# [Extracted records]
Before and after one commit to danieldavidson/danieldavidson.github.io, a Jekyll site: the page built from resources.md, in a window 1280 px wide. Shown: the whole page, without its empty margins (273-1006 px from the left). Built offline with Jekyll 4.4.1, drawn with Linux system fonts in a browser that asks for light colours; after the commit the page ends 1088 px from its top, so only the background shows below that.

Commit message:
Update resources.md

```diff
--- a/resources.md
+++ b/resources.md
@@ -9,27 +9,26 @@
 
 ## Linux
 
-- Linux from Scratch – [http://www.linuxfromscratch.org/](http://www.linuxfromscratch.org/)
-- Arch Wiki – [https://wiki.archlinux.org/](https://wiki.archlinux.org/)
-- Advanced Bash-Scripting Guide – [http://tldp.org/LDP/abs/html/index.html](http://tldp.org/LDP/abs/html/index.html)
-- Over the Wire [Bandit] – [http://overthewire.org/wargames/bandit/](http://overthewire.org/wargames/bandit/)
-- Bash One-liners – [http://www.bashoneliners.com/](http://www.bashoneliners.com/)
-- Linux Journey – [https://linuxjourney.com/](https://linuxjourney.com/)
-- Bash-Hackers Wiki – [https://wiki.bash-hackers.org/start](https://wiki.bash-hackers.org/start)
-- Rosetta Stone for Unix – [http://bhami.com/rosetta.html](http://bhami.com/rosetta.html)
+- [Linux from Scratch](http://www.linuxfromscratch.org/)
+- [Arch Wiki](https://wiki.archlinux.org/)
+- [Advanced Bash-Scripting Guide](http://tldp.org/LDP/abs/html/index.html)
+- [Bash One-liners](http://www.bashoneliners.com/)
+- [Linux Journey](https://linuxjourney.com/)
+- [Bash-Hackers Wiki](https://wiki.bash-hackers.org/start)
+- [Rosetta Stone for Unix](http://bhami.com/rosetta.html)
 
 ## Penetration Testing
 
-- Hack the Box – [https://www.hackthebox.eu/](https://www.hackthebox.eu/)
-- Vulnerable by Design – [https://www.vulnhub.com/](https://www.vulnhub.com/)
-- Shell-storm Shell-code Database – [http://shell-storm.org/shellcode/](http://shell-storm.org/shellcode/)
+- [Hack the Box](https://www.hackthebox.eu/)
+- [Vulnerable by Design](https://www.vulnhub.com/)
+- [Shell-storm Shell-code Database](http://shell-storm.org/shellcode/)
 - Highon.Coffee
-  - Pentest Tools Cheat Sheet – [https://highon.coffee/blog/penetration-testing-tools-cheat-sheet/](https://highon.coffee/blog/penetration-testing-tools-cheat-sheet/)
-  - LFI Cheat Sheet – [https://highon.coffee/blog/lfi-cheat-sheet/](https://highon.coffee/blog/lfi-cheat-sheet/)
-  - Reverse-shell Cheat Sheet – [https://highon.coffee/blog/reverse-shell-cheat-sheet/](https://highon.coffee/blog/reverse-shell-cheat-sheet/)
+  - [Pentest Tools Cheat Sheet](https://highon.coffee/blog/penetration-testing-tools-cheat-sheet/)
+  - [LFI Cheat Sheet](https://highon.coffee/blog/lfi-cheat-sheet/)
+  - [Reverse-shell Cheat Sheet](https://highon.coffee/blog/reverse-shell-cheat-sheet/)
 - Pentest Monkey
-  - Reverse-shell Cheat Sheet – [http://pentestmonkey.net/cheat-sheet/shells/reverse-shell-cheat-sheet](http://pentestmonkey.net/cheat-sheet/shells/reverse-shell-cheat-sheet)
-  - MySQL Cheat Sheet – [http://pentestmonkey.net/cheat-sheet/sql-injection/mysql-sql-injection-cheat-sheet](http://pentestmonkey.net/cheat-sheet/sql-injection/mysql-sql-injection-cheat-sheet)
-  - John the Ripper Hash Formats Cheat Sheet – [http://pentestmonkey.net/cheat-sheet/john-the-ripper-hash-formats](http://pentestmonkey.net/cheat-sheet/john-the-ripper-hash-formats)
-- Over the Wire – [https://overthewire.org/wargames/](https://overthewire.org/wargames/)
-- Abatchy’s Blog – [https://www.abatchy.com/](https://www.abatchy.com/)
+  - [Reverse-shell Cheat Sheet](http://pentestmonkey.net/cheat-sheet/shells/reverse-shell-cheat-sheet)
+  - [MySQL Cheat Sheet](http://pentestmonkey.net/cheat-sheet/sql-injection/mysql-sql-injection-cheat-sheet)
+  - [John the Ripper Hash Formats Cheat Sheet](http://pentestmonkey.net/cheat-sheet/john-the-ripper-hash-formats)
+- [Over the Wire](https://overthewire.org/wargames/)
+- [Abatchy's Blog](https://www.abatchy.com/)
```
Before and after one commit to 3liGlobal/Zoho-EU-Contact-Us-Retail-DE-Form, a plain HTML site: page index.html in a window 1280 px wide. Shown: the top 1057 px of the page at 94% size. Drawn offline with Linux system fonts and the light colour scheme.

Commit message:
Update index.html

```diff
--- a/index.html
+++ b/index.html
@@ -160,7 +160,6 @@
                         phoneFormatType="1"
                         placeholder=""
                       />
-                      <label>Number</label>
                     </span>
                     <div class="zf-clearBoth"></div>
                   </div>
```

# [Aim of the exercise]
Copy every line of the material exactly, keeping all of it.

# [Answer]
Before and after one commit to danieldavidson/danieldavidson.github.io, a Jekyll site: the page built from resources.md, in a window 1280 px wide. Shown: the whole page, without its empty margins (273-1006 px from the left). Built offline with Jekyll 4.4.1, drawn with Linux system fonts in a browser that asks for light colours; after the commit the page ends 1088 px from its top, so only the background shows below that.

Commit message:
Update resources.md

```diff
--- a/resources.md
+++ b/resources.md
@@ -9,27 +9,26 @@
 
 ## Linux
 
-- Linux from Scratch – [http://www.linuxfromscratch.org/](http://www.linuxfromscratch.org/)
-- Arch Wiki – [https://wiki.archlinux.org/](https://wiki.archlinux.org/)
-- Advanced Bash-Scripting Guide – [http://tldp.org/LDP/abs/html/index.html](http://tldp.org/LDP/abs/html/index.html)
-- Over the Wire [Bandit] – [http://overthewire.org/wargames/bandit/](http://overthewire.org/wargames/bandit/)
-- Bash One-liners – [http://www.bashoneliners.com/](http://www.bashoneliners.com/)
-- Linux Journey – [https://linuxjourney.com/](https://linuxjourney.com/)
-- Bash-Hackers Wiki – [https://wiki.bash-hackers.org/start](https://wiki.bash-hackers.org/start)
-- Rosetta Stone for Unix – [http://bhami.com/rosetta.html](http://bhami.com/rosetta.html)
+- [Linux from Scratch](http://www.linuxfromscratch.org/)
+- [Arch Wiki](https://wiki.archlinux.org/)
+- [Advanced Bash-Scripting Guide](http://tldp.org/LDP/abs/html/index.html)
+- [Bash One-liners](http://www.bashoneliners.com/)
+- [Linux Journey](https://linuxjourney.com/)
+- [Bash-Hackers Wiki](https://wiki.bash-hackers.org/start)
+- [Rosetta Stone for Unix](http://bhami.com/rosetta.html)
 
 ## Penetration Testing
 
-- Hack the Box – [https://www.hackthebox.eu/](https://www.hackthebox.eu/)
-- Vulnerable by Design – [https://www.vulnhub.com/](https://www.vulnhub.com/)
-- Shell-storm Shell-code Database – [http://shell-storm.org/shellcode/](http://shell-storm.org/shellcode/)
+- [Hack the Box](https://www.hackthebox.eu/)
+- [Vulnerable by Design](https://www.vulnhub.com/)
+- [Shell-storm Shell-code Database](http://shell-storm.org/shellcode/)
 - Highon.Coffee
-  - Pentest Tools Cheat Sheet – [https://highon.coffee/blog/penetration-testing-tools-cheat-sheet/](https://highon.coffee/blog/penetration-testing-tools-cheat-sheet/)
-  - LFI Cheat Sheet – [https://highon.coffee/blog/lfi-cheat-sheet/](https://highon.coffee/blog/lfi-cheat-sheet/)
-  - Reverse-shell Cheat Sheet – [https://highon.coffee/blog/reverse-shell-cheat-sheet/](https://highon.coffee/blog/reverse-shell-cheat-sheet/)
+  - [Pentest Tools Cheat Sheet](https://highon.coffee/blog/penetration-testing-tools-cheat-sheet/)
+  - [LFI Cheat Sheet](https://highon.coffee/blog/lfi-cheat-sheet/)
+  - [Reverse-shell Cheat Sheet](https://highon.coffee/blog/reverse-shell-cheat-sheet/)
 - Pentest Monkey
-  - Reverse-shell Cheat Sheet – [http://pentestmonkey.net/cheat-sheet/shells/reverse-shell-cheat-sheet](http://pentestmonkey.net/cheat-sheet/shells/reverse-shell-cheat-sheet)
-  - MySQL Cheat Sheet – [http://pentestmonkey.net/cheat-sheet/sql-injection/mysql-sql-injection-cheat-sheet](http://pentestmonkey.net/cheat-sheet/sql-injection/mysql-sql-injection-cheat-sheet)
-  - John the Ripper Hash Formats Cheat Sheet – [http://pentestmonkey.net/cheat-sheet/john-the-ripper-hash-formats](http://pentestmonkey.net/cheat-sheet/john-the-ripper-hash-formats)
-- Over the Wire – [https://overthewire.org/wargames/](https://overthewire.org/wargames/)
-- Abatchy’s Blog – [https://www.abatchy.com/](https://www.abatchy.com/)
+  - [Reverse-shell Cheat Sheet](http://pentestmonkey.net/cheat-sheet/shells/reverse-shell-cheat-sheet)
+  - [MySQL Cheat Sheet](http://pentestmonkey.net/cheat-sheet/sql-injection/mysql-sql-injection-cheat-sheet)
+  - [John the Ripper Hash Formats Cheat Sheet](http://pentestmonkey.net/cheat-sheet/john-the-ripper-hash-formats)
+- [Over the Wire](https://overthewire.org/wargames/)
+- [Abatchy's Blog](https://www.abatchy.com/)
```
Before and after one commit to 3liGlobal/Zoho-EU-Contact-Us-Retail-DE-Form, a plain HTML site: page index.html in a window 1280 px wide. Shown: the top 1057 px of the page at 94% size. Drawn offline with Linux system fonts and the light colour scheme.

Commit message:
Update index.html

```diff
--- a/index.html
+++ b/index.html
@@ -160,7 +160,6 @@
                         phoneFormatType="1"
                         placeholder=""
                       />
-                      <label>Number</label>
                     </span>
                     <div class="zf-clearBoth"></div>
                   </div>
```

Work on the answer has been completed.